**Requirement**
Output the entire listing that follows verbatim.

**Records for this task**
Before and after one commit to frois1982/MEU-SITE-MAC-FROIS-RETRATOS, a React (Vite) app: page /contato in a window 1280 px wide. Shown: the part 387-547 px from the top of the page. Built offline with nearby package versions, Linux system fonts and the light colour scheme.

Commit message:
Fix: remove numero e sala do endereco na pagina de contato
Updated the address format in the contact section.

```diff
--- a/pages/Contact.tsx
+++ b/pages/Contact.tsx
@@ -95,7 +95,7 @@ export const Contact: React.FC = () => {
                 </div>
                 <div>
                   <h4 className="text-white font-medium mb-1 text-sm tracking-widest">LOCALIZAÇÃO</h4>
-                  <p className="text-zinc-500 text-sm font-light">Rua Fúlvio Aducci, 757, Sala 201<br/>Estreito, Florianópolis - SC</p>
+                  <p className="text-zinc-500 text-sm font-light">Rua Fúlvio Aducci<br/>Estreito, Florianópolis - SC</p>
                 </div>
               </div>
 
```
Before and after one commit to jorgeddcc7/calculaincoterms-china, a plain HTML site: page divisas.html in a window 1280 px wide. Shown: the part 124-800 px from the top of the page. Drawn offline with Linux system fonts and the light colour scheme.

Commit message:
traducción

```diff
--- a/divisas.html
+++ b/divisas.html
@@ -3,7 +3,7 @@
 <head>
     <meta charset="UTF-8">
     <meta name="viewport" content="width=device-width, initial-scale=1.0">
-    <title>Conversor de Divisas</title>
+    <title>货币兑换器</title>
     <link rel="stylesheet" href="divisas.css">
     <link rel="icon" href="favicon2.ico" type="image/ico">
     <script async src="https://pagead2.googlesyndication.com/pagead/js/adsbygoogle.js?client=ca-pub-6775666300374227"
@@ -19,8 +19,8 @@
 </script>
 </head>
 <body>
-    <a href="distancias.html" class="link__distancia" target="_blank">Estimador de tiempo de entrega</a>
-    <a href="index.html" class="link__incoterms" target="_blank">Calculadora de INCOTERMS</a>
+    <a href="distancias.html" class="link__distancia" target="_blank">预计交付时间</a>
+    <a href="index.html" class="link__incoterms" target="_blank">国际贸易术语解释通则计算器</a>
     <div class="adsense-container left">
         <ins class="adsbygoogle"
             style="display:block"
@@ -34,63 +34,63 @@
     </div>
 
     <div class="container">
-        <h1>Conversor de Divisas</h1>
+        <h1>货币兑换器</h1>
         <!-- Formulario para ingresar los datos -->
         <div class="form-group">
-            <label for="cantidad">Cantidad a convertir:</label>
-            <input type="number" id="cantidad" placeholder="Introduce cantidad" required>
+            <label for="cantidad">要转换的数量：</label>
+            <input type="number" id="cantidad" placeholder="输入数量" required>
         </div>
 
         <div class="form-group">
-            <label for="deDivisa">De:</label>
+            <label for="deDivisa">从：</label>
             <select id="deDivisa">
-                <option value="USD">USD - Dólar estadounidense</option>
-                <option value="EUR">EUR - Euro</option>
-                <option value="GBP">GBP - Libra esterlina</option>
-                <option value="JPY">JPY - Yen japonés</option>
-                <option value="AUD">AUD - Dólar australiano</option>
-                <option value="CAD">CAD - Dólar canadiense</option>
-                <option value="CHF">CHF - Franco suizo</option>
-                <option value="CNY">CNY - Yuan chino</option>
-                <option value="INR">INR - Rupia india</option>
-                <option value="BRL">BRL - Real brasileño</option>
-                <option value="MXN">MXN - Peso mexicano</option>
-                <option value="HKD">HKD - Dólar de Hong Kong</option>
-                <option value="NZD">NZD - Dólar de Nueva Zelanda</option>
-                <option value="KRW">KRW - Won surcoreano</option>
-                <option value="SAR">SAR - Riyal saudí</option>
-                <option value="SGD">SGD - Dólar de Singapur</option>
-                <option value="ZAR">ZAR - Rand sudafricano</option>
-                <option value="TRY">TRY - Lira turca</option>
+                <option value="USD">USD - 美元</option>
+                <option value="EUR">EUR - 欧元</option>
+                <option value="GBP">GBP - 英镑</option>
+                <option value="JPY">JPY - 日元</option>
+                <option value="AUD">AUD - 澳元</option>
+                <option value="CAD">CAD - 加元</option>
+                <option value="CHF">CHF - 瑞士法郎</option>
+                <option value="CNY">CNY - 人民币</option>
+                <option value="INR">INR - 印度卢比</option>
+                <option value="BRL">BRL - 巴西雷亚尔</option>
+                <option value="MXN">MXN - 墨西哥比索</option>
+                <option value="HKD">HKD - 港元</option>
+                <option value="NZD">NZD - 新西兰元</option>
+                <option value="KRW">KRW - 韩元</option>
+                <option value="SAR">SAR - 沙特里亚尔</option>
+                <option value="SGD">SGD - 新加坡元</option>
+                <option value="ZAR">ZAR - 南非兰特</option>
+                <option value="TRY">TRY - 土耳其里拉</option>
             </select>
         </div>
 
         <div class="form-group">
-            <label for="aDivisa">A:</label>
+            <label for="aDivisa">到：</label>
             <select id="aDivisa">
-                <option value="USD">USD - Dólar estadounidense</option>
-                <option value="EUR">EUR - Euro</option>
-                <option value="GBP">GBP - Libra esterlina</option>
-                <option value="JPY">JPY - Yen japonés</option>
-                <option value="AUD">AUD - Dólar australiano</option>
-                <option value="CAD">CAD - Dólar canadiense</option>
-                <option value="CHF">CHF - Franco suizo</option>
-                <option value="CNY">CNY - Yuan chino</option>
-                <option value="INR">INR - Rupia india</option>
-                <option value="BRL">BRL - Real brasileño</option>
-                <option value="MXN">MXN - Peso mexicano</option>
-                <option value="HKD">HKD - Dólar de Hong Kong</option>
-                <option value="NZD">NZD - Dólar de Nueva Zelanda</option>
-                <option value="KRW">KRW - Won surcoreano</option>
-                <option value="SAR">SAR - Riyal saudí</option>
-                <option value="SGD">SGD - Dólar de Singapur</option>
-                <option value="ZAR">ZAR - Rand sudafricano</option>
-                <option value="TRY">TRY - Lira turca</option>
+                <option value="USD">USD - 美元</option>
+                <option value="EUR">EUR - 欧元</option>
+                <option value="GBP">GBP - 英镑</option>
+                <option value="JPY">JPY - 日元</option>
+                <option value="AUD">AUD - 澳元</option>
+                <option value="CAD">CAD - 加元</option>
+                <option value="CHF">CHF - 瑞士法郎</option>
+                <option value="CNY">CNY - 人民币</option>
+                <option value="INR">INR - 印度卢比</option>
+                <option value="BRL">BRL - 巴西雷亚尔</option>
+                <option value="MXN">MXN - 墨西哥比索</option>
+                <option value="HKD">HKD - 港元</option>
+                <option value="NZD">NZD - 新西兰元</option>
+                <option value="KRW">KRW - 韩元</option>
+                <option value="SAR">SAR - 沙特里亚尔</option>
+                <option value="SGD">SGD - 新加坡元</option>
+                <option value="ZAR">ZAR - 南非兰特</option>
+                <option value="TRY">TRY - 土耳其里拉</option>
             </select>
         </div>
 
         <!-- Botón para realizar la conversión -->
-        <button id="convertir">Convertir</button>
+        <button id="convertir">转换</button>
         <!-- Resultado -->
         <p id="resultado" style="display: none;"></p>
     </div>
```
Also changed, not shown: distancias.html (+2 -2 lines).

**Your solution**
Before and after one commit to frois1982/MEU-SITE-MAC-FROIS-RETRATOS, a React (Vite) app: page /contato in a window 1280 px wide. Shown: the part 387-547 px from the top of the page. Built offline with nearby package versions, Linux system fonts and the light colour scheme.

Commit message:
Fix: remove numero e sala do endereco na pagina de contato
Updated the address format in the contact section.

```diff
--- a/pages/Contact.tsx
+++ b/pages/Contact.tsx
@@ -95,7 +95,7 @@ export const Contact: React.FC = () => {
                 </div>
                 <div>
                   <h4 className="text-white font-medium mb-1 text-sm tracking-widest">LOCALIZAÇÃO</h4>
-                  <p className="text-zinc-500 text-sm font-light">Rua Fúlvio Aducci, 757, Sala 201<br/>Estreito, Florianópolis - SC</p>
+                  <p className="text-zinc-500 text-sm font-light">Rua Fúlvio Aducci<br/>Estreito, Florianópolis - SC</p>
                 </div>
               </div>
 
```
Before and after one commit to jorgeddcc7/calculaincoterms-china, a plain HTML site: page divisas.html in a window 1280 px wide. Shown: the part 124-800 px from the top of the page. Drawn offline with Linux system fonts and the light colour scheme.

Commit message:
traducción

```diff
--- a/divisas.html
+++ b/divisas.html
@@ -3,7 +3,7 @@
 <head>
     <meta charset="UTF-8">
     <meta name="viewport" content="width=device-width, initial-scale=1.0">
-    <title>Conversor de Divisas</title>
+    <title>货币兑换器</title>
     <link rel="stylesheet" href="divisas.css">
     <link rel="icon" href="favicon2.ico" type="image/ico">
     <script async src="https://pagead2.googlesyndication.com/pagead/js/adsbygoogle.js?client=ca-pub-6775666300374227"
@@ -19,8 +19,8 @@
 </script>
 </head>
 <body>
-    <a href="distancias.html" class="link__distancia" target="_blank">Estimador de tiempo de entrega</a>
-    <a href="index.html" class="link__incoterms" target="_blank">Calculadora de INCOTERMS</a>
+    <a href="distancias.html" class="link__distancia" target="_blank">预计交付时间</a>
+    <a href="index.html" class="link__incoterms" target="_blank">国际贸易术语解释通则计算器</a>
     <div class="adsense-container left">
         <ins class="adsbygoogle"
             style="display:block"
@@ -34,63 +34,63 @@
     </div>
 
     <div class="container">
-        <h1>Conversor de Divisas</h1>
+        <h1>货币兑换器</h1>
         <!-- Formulario para ingresar los datos -->
         <div class="form-group">
-            <label for="cantidad">Cantidad a convertir:</label>
-            <input type="number" id="cantidad" placeholder="Introduce cantidad" required>
+            <label for="cantidad">要转换的数量：</label>
+            <input type="number" id="cantidad" placeholder="输入数量" required>
         </div>
 
         <div class="form-group">
-            <label for="deDivisa">De:</label>
+            <label for="deDivisa">从：</label>
             <select id="deDivisa">
-                <option value="USD">USD - Dólar estadounidense</option>
-                <option value="EUR">EUR - Euro</option>
-                <option value="GBP">GBP - Libra esterlina</option>
-                <option value="JPY">JPY - Yen japonés</option>
-                <option value="AUD">AUD - Dólar australiano</option>
-                <option value="CAD">CAD - Dólar canadiense</option>
-                <option value="CHF">CHF - Franco suizo</option>
-                <option value="CNY">CNY - Yuan chino</option>
-                <option value="INR">INR - Rupia india</option>
-                <option value="BRL">BRL - Real brasileño</option>
-                <option value="MXN">MXN - Peso mexicano</option>
-                <option value="HKD">HKD - Dólar de Hong Kong</option>
-                <option value="NZD">NZD - Dólar de Nueva Zelanda</option>
-                <option value="KRW">KRW - Won surcoreano</option>
-                <option value="SAR">SAR - Riyal saudí</option>
-                <option value="SGD">SGD - Dólar de Singapur</option>
-                <option value="ZAR">ZAR - Rand sudafricano</option>
-                <option value="TRY">TRY - Lira turca</option>
+                <option value="USD">USD - 美元</option>
+                <option value="EUR">EUR - 欧元</option>
+                <option value="GBP">GBP - 英镑</option>
+                <option value="JPY">JPY - 日元</option>
+                <option value="AUD">AUD - 澳元</option>
+                <option value="CAD">CAD - 加元</option>
+                <option value="CHF">CHF - 瑞士法郎</option>
+                <option value="CNY">CNY - 人民币</option>
+                <option value="INR">INR - 印度卢比</option>
+                <option value="BRL">BRL - 巴西雷亚尔</option>
+                <option value="MXN">MXN - 墨西哥比索</option>
+                <option value="HKD">HKD - 港元</option>
+                <option value="NZD">NZD - 新西兰元</option>
+                <option value="KRW">KRW - 韩元</option>
+                <option value="SAR">SAR - 沙特里亚尔</option>
+                <option value="SGD">SGD - 新加坡元</option>
+                <option value="ZAR">ZAR - 南非兰特</option>
+                <option value="TRY">TRY - 土耳其里拉</option>
             </select>
         </div>
 
         <div class="form-group">
-            <label for="aDivisa">A:</label>
+            <label for="aDivisa">到：</label>
             <select id="aDivisa">
-                <option value="USD">USD - Dólar estadounidense</option>
-                <option value="EUR">EUR - Euro</option>
-                <option value="GBP">GBP - Libra esterlina</option>
-                <option value="JPY">JPY - Yen japonés</option>
-                <option value="AUD">AUD - Dólar australiano</option>
-                <option value="CAD">CAD - Dólar canadiense</option>
-                <option value="CHF">CHF - Franco suizo</option>
-                <option value="CNY">CNY - Yuan chino</option>
-                <option value="INR">INR - Rupia india</option>
-                <option value="BRL">BRL - Real brasileño</option>
-                <option value="MXN">MXN - Peso mexicano</option>
-                <option value="HKD">HKD - Dólar de Hong Kong</option>
-                <option value="NZD">NZD - Dólar de Nueva Zelanda</option>
-                <option value="KRW">KRW - Won surcoreano</option>
-                <option value="SAR">SAR - Riyal saudí</option>
-                <option value="SGD">SGD - Dólar de Singapur</option>
-                <option value="ZAR">ZAR - Rand sudafricano</option>
-                <option value="TRY">TRY - Lira turca</option>
+                <option value="USD">USD - 美元</option>
+                <option value="EUR">EUR - 欧元</option>
+                <option value="GBP">GBP - 英镑</option>
+                <option value="JPY">JPY - 日元</option>
+                <option value="AUD">AUD - 澳元</option>
+                <option value="CAD">CAD - 加元</option>
+                <option value="CHF">CHF - 瑞士法郎</option>
+                <option value="CNY">CNY - 人民币</option>
+                <option value="INR">INR - 印度卢比</option>
+                <option value="BRL">BRL - 巴西雷亚尔</option>
+                <option value="MXN">MXN - 墨西哥比索</option>
+                <option value="HKD">HKD - 港元</option>
+                <option value="NZD">NZD - 新西兰元</option>
+                <option value="KRW">KRW - 韩元</option>
+                <option value="SAR">SAR - 沙特里亚尔</option>
+                <option value="SGD">SGD - 新加坡元</option>
+                <option value="ZAR">ZAR - 南非兰特</option>
+                <option value="TRY">TRY - 土耳其里拉</option>
             </select>
         </div>
 
         <!-- Botón para realizar la conversión -->
-        <button id="convertir">Convertir</button>
+        <button id="convertir">转换</button>
         <!-- Resultado -->
         <p id="resultado" style="display: none;"></p>
     </div>
```
Also changed, not shown: distancias.html (+2 -2 lines).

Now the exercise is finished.